The European Union has just concluded its quinquennial ritual of choosing the leaders of its major institutions. This process has, especially since the introduction of the spitzenkandidaat process in 2014, been subject to much criticism for not being very transparent. This is clearly an invalid debate for two reasons. The first is that none of the spitzenkandidaaten were chosen. This was much to the wunderkind, Manfred Weber’s, chagrin. The second is that the whole process was televised. This is something rather unique. Which head of any central bank is selected publicly? Perhaps none.
Another thing to note is how long the process took. It seemed to take forever. In fact, like many things, there was much anticipation. Rather, through clear universal consensus in terms of what exactly needs to be achieved. It took only three days to do something which previously had taken three months.

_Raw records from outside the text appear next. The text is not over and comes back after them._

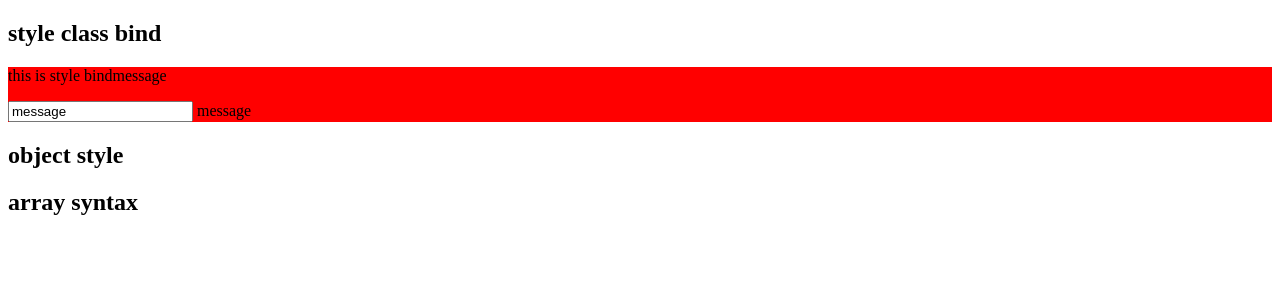
Repository: MeghaNagari/PracticeAtVMC
Page: Practice/VuePractice/WebContent/ClassStyleBind.html
These files come from the project's save history. The page is drawn as it stood at one moment and after the next save; the edit follows.
The browser window is 1280 px wide. The pictures show the whole page.
Some web libraries are served in a nearby version.

Above is the page before, as saved 2018-03-19 18:09:26.

### Practice/VuePractice/WebContent/ClassStyleBind.html
<!DOCTYPE html>
<html>
<head>
<meta charset="UTF-8">
<title>Insert title here</title>
<script src="https://cdn.jsdelivr.net/npm/vue@2.5.16/dist/vue.js"></script>

<style>
         .active {
            background: red;
         }




      </style>

</head>
<body>
<h2>style class bind</h2>
<div id="test1">
<div class="static" v-bind:class="{ active: isActive, 'text-danger': hasError }">

     <p> this is style bind{{msg}}</p>



<input type="text" v-model=msg>
{{msg}}
</div>
</div>
<div id="test2"></div>
<div id="test3">
<div v-bind:class="classObject">
<h2>object style</h2>
</div>
</div>

<h2>array syntax</h2>
<div v-bind:class="[activeClass, errorClass]"></div>

</body>

<script>
new Vue({

	el:"#test1",
	data: {
		  isActive: true,
		  hasError: false,
		  msg:"message"
		}


})

</script>

<script>
new Vue({
	el:"#test2",

data: {
	  isActive: true,
	  error: null
	},
	computed: {
	  classObject: function () {
	    return {
	      active: this.isActive && !this.error,
	      'text-danger': this.error && this.error.type === 'fatal'
	    }
	  }
	}
})


</script>


<script>

new Vue({

	el:"#test3",
	data: {
		  activeClass: 'active',
		  errorClass: 'text-danger'
		}


})



</script>


</html>

After the next save:
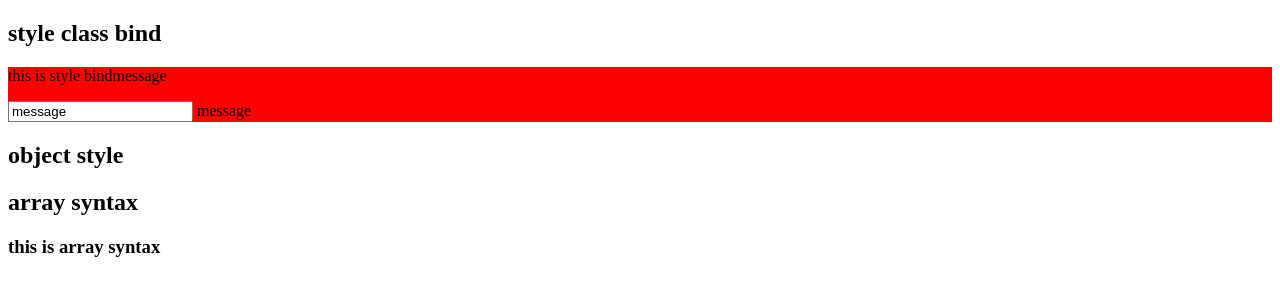
Saved 26 s later.
--- a/Practice/VuePractice/WebContent/ClassStyleBind.html
+++ b/Practice/VuePractice/WebContent/ClassStyleBind.html
@@ -37,7 +37,10 @@
 </div>
 
 <h2>array syntax</h2>
-<div v-bind:class="[activeClass, errorClass]"></div>
+<div v-bind:class="[activeClass, errorClass]">
+<h3>this is array syntax</h3>
+
+</div>
 
 </body>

Looking at leaders of EU institutions throughout the years, one would be mistaken to think that they are nobodies, given that they are normally relatively unknown internationally. On the other hand, aside from those sent by British delegation, they are often remarkably high achievers. It always seems like something akin to the Justice League or the League of Extraordinary Gentlemen. To be fair, many certainly do view themselves as upholders of freedom and justice for the general population. We are not going to go into the psychology of the kinds of people who feel compelled that they are part of a chosen few capable of solving our great problems. These individuals are true heavyweights in the world of politics, each of which with real-world, and surprisingly diverse experience. Usually their influence is limited domestically, just like Superman will not often impact the world of Batman, aside from certain chosen instances. The powers that be have made their decree, it is time to find out who will be steering the big yellow and blue boat called the European Union.
David-Maria Sassoli – European Parliament President
The only non-Francophone of the lot, he is probably the most anodyne. He spent around three decades working at a journalist. By around the year 2000 after a few years as the anchorman of TG1, Italy’s state-owned television’s news show, he became the country’s best-known journalist. He was a sort of Italian Walter Cronkite. By 2009, he entered the world of politics and became MEP for Central Italy, fighting for human rights and against extreme poverty, he also served as Vice-President of the European Parliament, and has been succeed by Mairead McGuinness.
Ursula Von der Leyen – European Commission President
With a name like Von der Leyen, this Brussels-born German defense minister. It would seem natural for her to be running something important in Europe, by virtue of the formalities that must be adhered to as though this position was divinely decreed. This name comes from her husband Heiko’s side. In return for making a fortune in Silk manufacturing, the family was rewarded with titles of nobility, mayorships, and the like. She is no wet rag, however, and incredibly accomplished. Not only is she not a career politician, but a physician by training. She has taught at university level, raised seven children, and occupied a total of four ministerial roles since being elected to office in 2003. She is also the only minister to have served under Angela Merkel’s four terms. She has also achieved many things such as increasing the number of childcare facilities in Germany, enforce minimum wage legislation, and blocking child pornography.
Charles Michel – European Council President
The first thing to note with Charles Michel is his age. At 43 years of age, although he is certainly not the youngest member of the European Parliament, the average is 55, is career is defined by doing things that are expected of those much older than her. For instance, he is nearly 20 years younger than his contemporaries in the big four positions. He is a decade younger than his two predecessors when they took their position. When elected for his first term as Belgian Prime Minister, he was the second youngest man to take the post in the country’s history. He was the youngest minister in history , he was the country’s youngest minister. This can be attributed to entering politics at 16 and being elected councilor at age 18. Perhaps this is proof of László Polgár’s idea that “geniuses are made, not born”, this man who engineered his daughters to be the two best female chess players in the world. There might be a limit to this theory, however, given that for the last six months he has been leading a collapsed government. Although Belgium is no stranger to not having a functioning government, having previously 2007 to 2011 without one.
Christine Lagarde – ECB President
Mrs. Lagarde is probably the most surprising of all of the nominees, given that she had technically left the world of European Politics to be the first female managing director of the IMF after her predecessor’s disgraceful departure. A trained lawyer, chef is the first female of a lot of things that she has done and continues to do.. The last achievement is her current nomination to be the first woman in this position. She was the first female chairman of Baker & McKenzie, first female Minister of Commerce, first female Finance Minister. What is very interesting, is that in spite of these roles in the world of policy-making and enforcement within the domains of fiscal policy, and finance, she has no experience in monetary policy. What is must notable is that she is due to start her new job on November 1st, the day following the United Kingdom’s third Brexit date. Mohamed El-Erian of Allianz and PIMCO views her as a much needed beath of fresh air for the dusty and stale ECB, which is in the need of an image change.
Considering the insistence on gender valance in these roles, several things must be noted. A certain emphasis was meant to be placed on geographic diversity and representation of the leaders. The four leaders are from Germany, France, Belgium, and Italy. They are part of the original six members.